- **Brief**:
Tell how many lines in these records contain the string "feeds", with only the number as the reply.

Segment Start: Task input

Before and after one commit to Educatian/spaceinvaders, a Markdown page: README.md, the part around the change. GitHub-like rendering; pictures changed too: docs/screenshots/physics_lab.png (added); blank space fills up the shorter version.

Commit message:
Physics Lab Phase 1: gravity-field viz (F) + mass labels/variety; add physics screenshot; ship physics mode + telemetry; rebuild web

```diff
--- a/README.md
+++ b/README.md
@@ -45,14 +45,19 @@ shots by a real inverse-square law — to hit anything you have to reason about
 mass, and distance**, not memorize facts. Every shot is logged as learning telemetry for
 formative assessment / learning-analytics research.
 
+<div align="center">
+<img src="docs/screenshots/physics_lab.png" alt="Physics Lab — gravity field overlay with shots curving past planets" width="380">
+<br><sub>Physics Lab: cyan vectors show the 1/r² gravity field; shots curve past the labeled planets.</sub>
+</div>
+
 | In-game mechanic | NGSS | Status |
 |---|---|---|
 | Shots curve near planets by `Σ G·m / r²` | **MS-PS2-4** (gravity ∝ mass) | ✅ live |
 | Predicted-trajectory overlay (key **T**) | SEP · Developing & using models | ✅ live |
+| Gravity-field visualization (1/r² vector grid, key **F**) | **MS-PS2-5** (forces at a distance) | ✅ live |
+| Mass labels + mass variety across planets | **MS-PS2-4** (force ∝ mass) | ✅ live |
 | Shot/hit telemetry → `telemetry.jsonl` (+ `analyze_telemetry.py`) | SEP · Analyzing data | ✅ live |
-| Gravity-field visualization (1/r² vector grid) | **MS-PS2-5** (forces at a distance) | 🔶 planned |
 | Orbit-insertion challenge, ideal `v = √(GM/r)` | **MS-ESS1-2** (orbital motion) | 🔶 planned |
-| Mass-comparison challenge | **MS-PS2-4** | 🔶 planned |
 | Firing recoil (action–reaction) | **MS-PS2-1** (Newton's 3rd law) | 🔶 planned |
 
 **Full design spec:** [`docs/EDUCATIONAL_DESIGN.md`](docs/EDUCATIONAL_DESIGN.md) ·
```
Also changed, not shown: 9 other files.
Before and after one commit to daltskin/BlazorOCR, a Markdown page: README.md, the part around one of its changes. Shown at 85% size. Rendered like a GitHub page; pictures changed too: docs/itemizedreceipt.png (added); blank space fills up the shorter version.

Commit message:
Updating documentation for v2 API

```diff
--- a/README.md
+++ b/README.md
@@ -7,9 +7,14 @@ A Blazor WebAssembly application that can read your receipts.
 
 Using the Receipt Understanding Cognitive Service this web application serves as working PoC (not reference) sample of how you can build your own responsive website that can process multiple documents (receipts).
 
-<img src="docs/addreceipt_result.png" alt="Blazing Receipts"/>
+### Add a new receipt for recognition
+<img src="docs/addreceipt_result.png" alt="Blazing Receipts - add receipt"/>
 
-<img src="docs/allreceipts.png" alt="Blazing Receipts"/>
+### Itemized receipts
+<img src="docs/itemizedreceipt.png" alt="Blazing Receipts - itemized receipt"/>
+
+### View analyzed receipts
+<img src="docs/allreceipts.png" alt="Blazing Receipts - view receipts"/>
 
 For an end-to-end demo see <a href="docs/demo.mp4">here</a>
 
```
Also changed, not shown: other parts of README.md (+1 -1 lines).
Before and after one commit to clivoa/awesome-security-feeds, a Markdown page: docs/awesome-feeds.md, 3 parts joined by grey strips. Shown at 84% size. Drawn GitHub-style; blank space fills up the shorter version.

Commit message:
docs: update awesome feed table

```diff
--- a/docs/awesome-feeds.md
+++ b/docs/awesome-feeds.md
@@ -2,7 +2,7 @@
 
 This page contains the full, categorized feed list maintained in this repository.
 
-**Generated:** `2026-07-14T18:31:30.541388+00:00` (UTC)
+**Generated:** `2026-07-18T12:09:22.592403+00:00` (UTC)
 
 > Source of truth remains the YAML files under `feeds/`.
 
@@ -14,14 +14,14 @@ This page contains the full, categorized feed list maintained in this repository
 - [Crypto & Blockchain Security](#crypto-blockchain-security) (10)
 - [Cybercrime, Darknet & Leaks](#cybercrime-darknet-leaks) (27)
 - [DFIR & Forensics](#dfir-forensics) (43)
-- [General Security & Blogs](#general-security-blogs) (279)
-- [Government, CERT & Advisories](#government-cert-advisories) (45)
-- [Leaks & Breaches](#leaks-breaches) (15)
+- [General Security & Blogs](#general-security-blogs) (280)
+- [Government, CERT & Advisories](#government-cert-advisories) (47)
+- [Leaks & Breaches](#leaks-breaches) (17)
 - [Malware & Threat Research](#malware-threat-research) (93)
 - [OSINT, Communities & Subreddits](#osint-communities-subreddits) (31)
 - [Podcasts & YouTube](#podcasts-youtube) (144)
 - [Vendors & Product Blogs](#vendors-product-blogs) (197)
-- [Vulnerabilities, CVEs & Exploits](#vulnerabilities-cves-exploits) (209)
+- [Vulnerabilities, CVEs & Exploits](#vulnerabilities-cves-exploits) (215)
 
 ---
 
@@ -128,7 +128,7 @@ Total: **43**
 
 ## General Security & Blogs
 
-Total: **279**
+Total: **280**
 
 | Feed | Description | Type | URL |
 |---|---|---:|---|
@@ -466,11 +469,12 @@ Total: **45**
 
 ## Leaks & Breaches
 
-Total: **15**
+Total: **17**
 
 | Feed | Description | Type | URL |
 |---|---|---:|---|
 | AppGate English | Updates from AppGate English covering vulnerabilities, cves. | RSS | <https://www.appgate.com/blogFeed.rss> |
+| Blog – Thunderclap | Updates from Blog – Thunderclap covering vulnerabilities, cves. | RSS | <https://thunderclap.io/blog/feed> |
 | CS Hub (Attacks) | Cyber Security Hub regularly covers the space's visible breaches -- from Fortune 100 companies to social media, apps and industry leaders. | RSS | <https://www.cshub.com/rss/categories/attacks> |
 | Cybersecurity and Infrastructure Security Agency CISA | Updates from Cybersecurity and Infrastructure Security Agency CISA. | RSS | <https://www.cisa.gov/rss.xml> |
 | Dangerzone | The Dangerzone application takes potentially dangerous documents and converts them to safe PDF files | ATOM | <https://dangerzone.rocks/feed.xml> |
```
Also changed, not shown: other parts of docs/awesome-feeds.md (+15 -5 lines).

Segment End: Task input

- **Completed task**:
5